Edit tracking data
· · ·

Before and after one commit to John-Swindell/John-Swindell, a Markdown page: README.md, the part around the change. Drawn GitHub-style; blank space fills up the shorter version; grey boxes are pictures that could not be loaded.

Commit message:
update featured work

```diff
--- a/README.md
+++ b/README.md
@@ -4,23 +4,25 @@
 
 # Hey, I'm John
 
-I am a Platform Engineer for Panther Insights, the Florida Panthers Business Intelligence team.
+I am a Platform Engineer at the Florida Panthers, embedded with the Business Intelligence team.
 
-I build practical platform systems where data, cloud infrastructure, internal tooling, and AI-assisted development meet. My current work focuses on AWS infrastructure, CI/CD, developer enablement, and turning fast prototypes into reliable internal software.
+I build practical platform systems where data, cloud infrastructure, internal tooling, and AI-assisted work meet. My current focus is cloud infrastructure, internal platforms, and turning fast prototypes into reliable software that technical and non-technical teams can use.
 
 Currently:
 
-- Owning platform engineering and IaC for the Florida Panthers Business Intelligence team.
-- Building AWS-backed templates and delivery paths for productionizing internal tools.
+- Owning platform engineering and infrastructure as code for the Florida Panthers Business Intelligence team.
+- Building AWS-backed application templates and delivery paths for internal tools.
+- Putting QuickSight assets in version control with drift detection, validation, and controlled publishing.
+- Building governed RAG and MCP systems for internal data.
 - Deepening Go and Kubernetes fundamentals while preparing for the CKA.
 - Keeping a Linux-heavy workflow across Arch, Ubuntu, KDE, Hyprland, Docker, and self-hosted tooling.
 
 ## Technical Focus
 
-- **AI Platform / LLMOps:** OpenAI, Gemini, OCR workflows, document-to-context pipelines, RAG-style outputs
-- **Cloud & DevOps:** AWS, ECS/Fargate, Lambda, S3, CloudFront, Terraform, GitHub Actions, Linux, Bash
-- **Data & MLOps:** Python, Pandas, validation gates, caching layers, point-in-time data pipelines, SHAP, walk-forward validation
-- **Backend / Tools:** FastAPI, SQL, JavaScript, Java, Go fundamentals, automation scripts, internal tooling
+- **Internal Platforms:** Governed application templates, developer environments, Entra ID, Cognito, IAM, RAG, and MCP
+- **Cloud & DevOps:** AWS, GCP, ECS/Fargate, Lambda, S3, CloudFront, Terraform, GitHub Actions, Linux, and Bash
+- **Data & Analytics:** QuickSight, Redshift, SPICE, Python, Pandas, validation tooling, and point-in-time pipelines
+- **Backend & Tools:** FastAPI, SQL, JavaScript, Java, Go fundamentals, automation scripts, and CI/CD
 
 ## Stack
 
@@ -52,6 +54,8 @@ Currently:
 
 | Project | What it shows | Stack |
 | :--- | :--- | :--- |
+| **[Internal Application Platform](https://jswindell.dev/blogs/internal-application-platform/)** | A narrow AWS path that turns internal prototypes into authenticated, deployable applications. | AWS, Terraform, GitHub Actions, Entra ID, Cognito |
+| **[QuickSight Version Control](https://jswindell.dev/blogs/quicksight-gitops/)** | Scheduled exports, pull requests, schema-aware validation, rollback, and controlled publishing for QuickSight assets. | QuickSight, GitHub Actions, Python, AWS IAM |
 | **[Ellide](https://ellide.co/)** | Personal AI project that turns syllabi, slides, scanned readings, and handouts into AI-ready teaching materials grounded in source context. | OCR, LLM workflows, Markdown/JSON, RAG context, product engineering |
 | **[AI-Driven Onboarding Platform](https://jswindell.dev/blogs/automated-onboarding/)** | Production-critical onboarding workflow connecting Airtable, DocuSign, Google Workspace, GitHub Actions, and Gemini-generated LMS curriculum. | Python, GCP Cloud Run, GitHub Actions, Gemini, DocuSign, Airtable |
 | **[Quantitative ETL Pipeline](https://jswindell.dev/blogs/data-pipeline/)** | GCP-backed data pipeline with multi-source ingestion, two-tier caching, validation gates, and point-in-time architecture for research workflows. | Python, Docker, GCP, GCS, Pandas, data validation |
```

· · ·

Exercise objective »
Leaving nothing out, print each line above exactly.

Solved problem »
Before and after one commit to John-Swindell/John-Swindell, a Markdown page: README.md, the part around the change. Drawn GitHub-style; blank space fills up the shorter version; grey boxes are pictures that could not be loaded.

Commit message:
update featured work

```diff
--- a/README.md
+++ b/README.md
@@ -4,23 +4,25 @@
 
 # Hey, I'm John
 
-I am a Platform Engineer for Panther Insights, the Florida Panthers Business Intelligence team.
+I am a Platform Engineer at the Florida Panthers, embedded with the Business Intelligence team.
 
-I build practical platform systems where data, cloud infrastructure, internal tooling, and AI-assisted development meet. My current work focuses on AWS infrastructure, CI/CD, developer enablement, and turning fast prototypes into reliable internal software.
+I build practical platform systems where data, cloud infrastructure, internal tooling, and AI-assisted work meet. My current focus is cloud infrastructure, internal platforms, and turning fast prototypes into reliable software that technical and non-technical teams can use.
 
 Currently:
 
-- Owning platform engineering and IaC for the Florida Panthers Business Intelligence team.
-- Building AWS-backed templates and delivery paths for productionizing internal tools.
+- Owning platform engineering and infrastructure as code for the Florida Panthers Business Intelligence team.
+- Building AWS-backed application templates and delivery paths for internal tools.
+- Putting QuickSight assets in version control with drift detection, validation, and controlled publishing.
+- Building governed RAG and MCP systems for internal data.
 - Deepening Go and Kubernetes fundamentals while preparing for the CKA.
 - Keeping a Linux-heavy workflow across Arch, Ubuntu, KDE, Hyprland, Docker, and self-hosted tooling.
 
 ## Technical Focus
 
-- **AI Platform / LLMOps:** OpenAI, Gemini, OCR workflows, document-to-context pipelines, RAG-style outputs
-- **Cloud & DevOps:** AWS, ECS/Fargate, Lambda, S3, CloudFront, Terraform, GitHub Actions, Linux, Bash
-- **Data & MLOps:** Python, Pandas, validation gates, caching layers, point-in-time data pipelines, SHAP, walk-forward validation
-- **Backend / Tools:** FastAPI, SQL, JavaScript, Java, Go fundamentals, automation scripts, internal tooling
+- **Internal Platforms:** Governed application templates, developer environments, Entra ID, Cognito, IAM, RAG, and MCP
+- **Cloud & DevOps:** AWS, GCP, ECS/Fargate, Lambda, S3, CloudFront, Terraform, GitHub Actions, Linux, and Bash
+- **Data & Analytics:** QuickSight, Redshift, SPICE, Python, Pandas, validation tooling, and point-in-time pipelines
+- **Backend & Tools:** FastAPI, SQL, JavaScript, Java, Go fundamentals, automation scripts, and CI/CD
 
 ## Stack
 
@@ -52,6 +54,8 @@ Currently:
 
 | Project | What it shows | Stack |
 | :--- | :--- | :--- |
+| **[Internal Application Platform](https://jswindell.dev/blogs/internal-application-platform/)** | A narrow AWS path that turns internal prototypes into authenticated, deployable applications. | AWS, Terraform, GitHub Actions, Entra ID, Cognito |
+| **[QuickSight Version Control](https://jswindell.dev/blogs/quicksight-gitops/)** | Scheduled exports, pull requests, schema-aware validation, rollback, and controlled publishing for QuickSight assets. | QuickSight, GitHub Actions, Python, AWS IAM |
 | **[Ellide](https://ellide.co/)** | Personal AI project that turns syllabi, slides, scanned readings, and handouts into AI-ready teaching materials grounded in source context. | OCR, LLM workflows, Markdown/JSON, RAG context, product engineering |
 | **[AI-Driven Onboarding Platform](https://jswindell.dev/blogs/automated-onboarding/)** | Production-critical onboarding workflow connecting Airtable, DocuSign, Google Workspace, GitHub Actions, and Gemini-generated LMS curriculum. | Python, GCP Cloud Run, GitHub Actions, Gemini, DocuSign, Airtable |
 | **[Quantitative ETL Pipeline](https://jswindell.dev/blogs/data-pipeline/)** | GCP-backed data pipeline with multi-source ingestion, two-tier caching, validation gates, and point-in-time architecture for research workflows. | Python, Docker, GCP, GCS, Pandas, data validation |
```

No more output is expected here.